[Structured diff data]
•••••

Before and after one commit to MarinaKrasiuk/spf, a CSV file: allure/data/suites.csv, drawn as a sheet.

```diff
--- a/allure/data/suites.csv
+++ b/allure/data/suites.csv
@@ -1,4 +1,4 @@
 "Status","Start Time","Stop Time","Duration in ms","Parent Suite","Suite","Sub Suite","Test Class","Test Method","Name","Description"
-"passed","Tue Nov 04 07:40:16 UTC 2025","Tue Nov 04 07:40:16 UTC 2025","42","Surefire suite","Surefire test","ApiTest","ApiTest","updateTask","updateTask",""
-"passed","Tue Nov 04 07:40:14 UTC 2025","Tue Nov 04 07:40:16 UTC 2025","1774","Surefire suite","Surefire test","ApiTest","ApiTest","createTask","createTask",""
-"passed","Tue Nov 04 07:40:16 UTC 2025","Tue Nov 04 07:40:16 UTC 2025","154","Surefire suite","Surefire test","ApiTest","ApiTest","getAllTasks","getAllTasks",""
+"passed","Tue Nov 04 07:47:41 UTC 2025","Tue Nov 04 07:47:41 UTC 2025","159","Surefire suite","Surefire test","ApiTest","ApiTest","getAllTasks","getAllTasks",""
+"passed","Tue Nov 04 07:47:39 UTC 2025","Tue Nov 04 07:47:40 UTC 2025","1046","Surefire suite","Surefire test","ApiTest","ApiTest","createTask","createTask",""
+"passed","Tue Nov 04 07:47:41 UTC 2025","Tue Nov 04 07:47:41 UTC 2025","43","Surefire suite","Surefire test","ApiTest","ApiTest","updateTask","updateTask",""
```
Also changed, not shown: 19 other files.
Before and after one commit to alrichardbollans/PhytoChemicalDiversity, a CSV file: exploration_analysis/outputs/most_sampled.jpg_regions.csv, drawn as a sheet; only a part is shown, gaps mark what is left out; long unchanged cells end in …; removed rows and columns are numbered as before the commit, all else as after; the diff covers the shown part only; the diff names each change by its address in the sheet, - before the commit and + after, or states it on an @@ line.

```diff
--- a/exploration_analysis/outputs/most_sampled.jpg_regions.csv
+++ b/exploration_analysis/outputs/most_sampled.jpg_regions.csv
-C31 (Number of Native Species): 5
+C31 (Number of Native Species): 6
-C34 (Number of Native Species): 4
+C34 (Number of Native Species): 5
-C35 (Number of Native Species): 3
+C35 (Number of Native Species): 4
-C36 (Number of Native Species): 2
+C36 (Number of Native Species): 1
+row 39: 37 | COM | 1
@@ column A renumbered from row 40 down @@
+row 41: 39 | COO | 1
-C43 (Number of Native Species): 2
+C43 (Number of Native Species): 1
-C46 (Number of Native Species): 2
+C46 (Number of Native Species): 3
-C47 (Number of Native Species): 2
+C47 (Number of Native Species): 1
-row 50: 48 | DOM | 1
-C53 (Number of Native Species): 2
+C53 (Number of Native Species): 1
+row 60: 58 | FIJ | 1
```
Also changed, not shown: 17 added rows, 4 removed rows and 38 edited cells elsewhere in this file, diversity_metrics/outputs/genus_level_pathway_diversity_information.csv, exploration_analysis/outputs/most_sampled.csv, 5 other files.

•••••

WHAT IS REQUIRED:
Only the lines with the string "drawn" are wanted; pick them out of the records above and copy them.

EXERCISE SOLUTION:
Before and after one commit to MarinaKrasiuk/spf, a CSV file: allure/data/suites.csv, drawn as a sheet.
Before and after one commit to alrichardbollans/PhytoChemicalDiversity, a CSV file: exploration_analysis/outputs/most_sampled.jpg_regions.csv, drawn as a sheet; only a part is shown, gaps mark what is left out; long unchanged cells end in …; removed rows and columns are numbered as before the commit, all else as after; the diff covers the shown part only; the diff names each change by its address in the sheet, - before the commit and + after, or states it on an @@ line.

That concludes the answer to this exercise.